Peripheral and Spinal Mechanisms of Pain and Dry Needling Mediated Analgesia: A Clinical Resource Guide for Health Care Professionals

Raymond Butts, James Dunning, Thomas Perreault, Firas Mourad and Matthew Grubb

There are a number of biochemical, biomechanical, endocrinological and neurovascular mechanisms underpinning the anti-nociceptive and anti-inflammatory effects of dry needling (DN). While myofascial trigger points likely play a role in peripheral pain, a diagnostic tool for localizing them has not been validated, and DN studies that have targeted trigger points to elicit localized twitch responses have reported mixed results.
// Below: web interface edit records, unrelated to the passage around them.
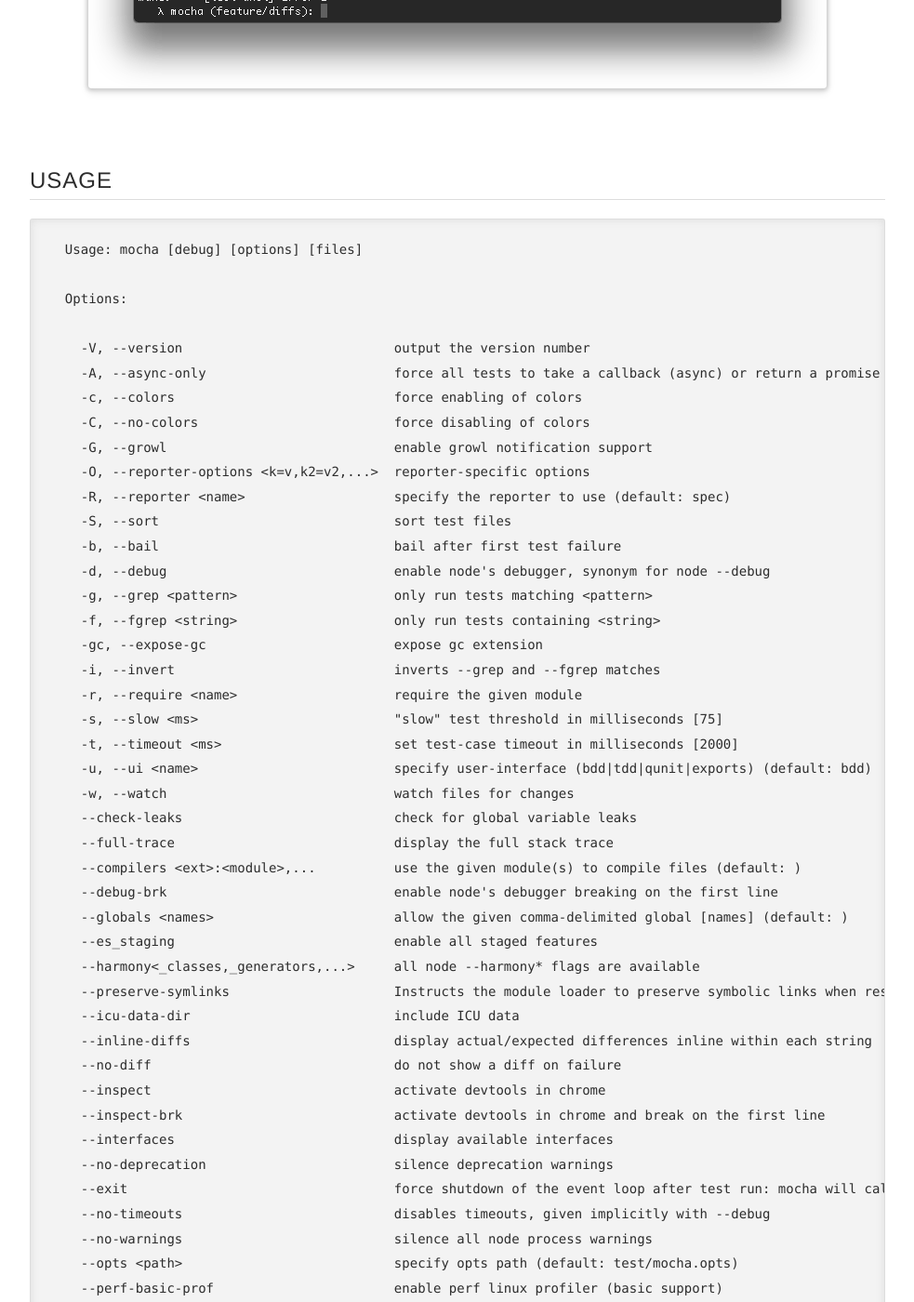
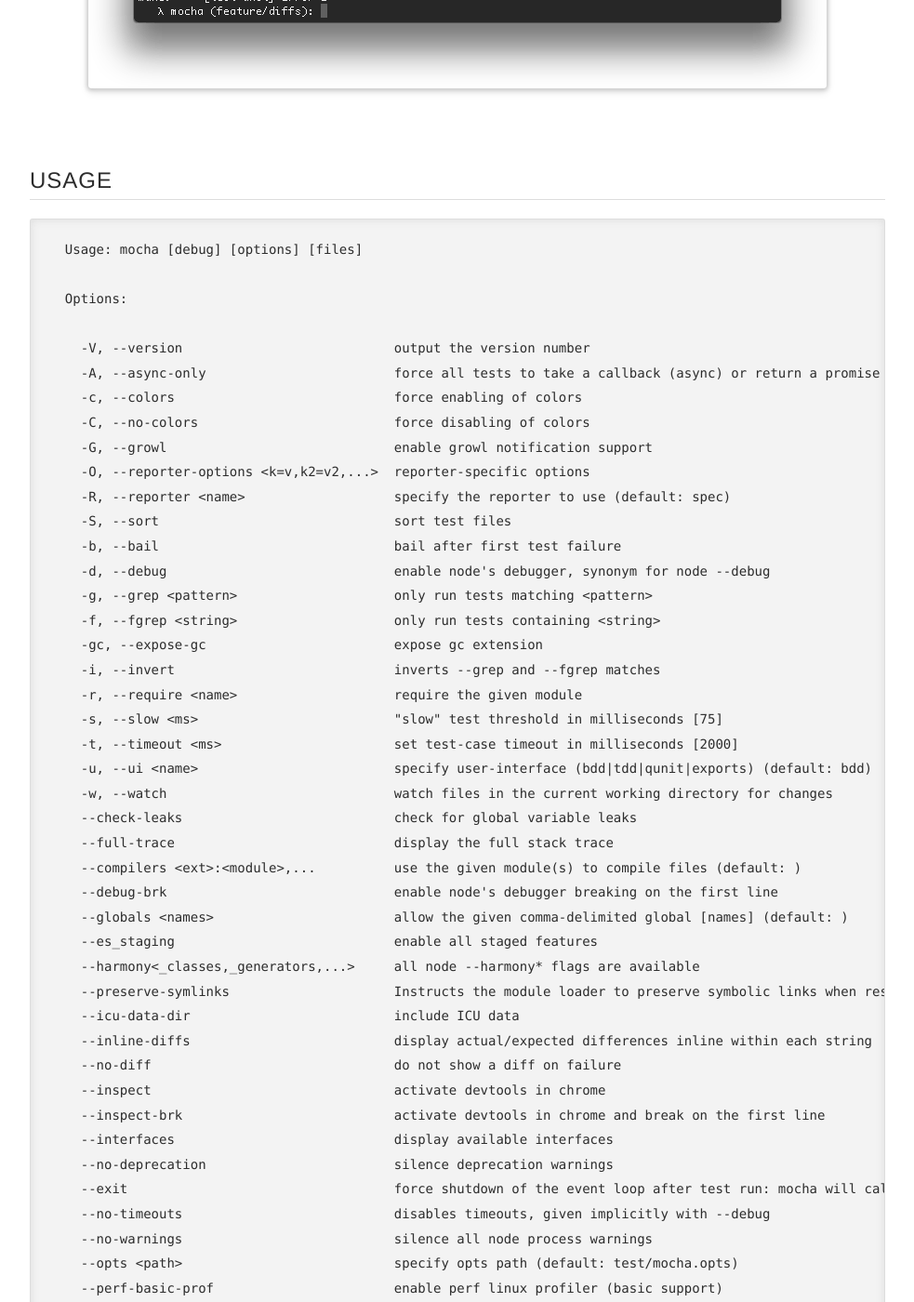
Before and after one commit to mochajs/docs-legacy, a Jekyll site: the page built from index.md, in a window 1280 px wide and 1400 px high, scrolled down 23350 px. Shown: the whole window at 93% size, without its empty margins (148-1131 px from the left). Built offline with Jekyll 4.4.1, drawn with Linux system fonts in a browser that asks for light colours; some of the changed text lies outside the part shown.

Commit message:
Clarify docs for watch that it watches files in the CWD (#3361)
* Clarify docs for watch that it watches files in the CWD
* s/CWD/current working directory

```diff
--- a/index.md
+++ b/index.md
@@ -802,7 +802,7 @@ Mocha supports the `err.expected` and `err.actual` properties of any thrown `Ass
     -s, --slow <ms>                         "slow" test threshold in milliseconds [75]
     -t, --timeout <ms>                      set test-case timeout in milliseconds [2000]
     -u, --ui <name>                         specify user-interface (bdd|tdd|qunit|exports) (default: bdd)
-    -w, --watch                             watch files for changes
+    -w, --watch                             watch files in the current working directory for changes
     --check-leaks                           check for global variable leaks
     --full-trace                            display the full stack trace
     --compilers <ext>:<module>,...          use the given module(s) to compile files (default: )
```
Therefore, the mechanism responsible for DN-mediated analgesia may be more complicated. DN activates opioid-based pain reduction, mediated by endogenous cannabinoids and the sympathetic nervous system, and non- opioid pain relief via serotonin and norepinephrine from the brain stem. DN also triggers the hypothalamic-pituitary-adrenal axis centrally and the corticotropin releasing hormone-proopiomelanocortin-corticosteroid axis locally to inhibit cox-2, reducing inflammatory cytokines. Recent studies demonstrate that DN combined with mechanical and/or electric stimulation may reverse PKC-mediated peripheral hyperalgesic priming by normalizing nociceptive channels, to include TRPV, ASIC, TTX and P2X/Y. Electric DN (EDN) stimulates immune cells, fibroblasts and keratinocytes to release CGRP and substance-P, altering the stimulation of TTX receptors to reverse hyperalgesia. It also encourages the supraoptic nucleus to release oxytocin to quiet ASIC receptors peripherally and stimulate opioid interneurons spinally. Moreover, EDN inhibits ERK1/2 kinase pathways of inflammation in the spinal cord and stimulates Aδ fibers and N/OFQ to reverse C-fiber mediated central changes. Mechanotransduction of fibroblasts and peripheral nerves via TRPV1 and P2X/Y-mediated intracellular Ca2+ wave propagation and subsequent activation of the nucleus accumbens inhibits spinal pain transmission via glycinergic and opioidergic interneurons. The increased ATP is metabolized to adenosine, which activates P1 purinergic receptors, events considered key to DN analgesia and rho kinase-based tissue remodeling. Mechanotransduction-mediated release of histamine further explains analgesia secondary to needling points distal to pain. DN-mediated analgesia is dependent on a number of synergistic physiologic events involving biochemical and mechanical processes in neural, connective and muscle tissue.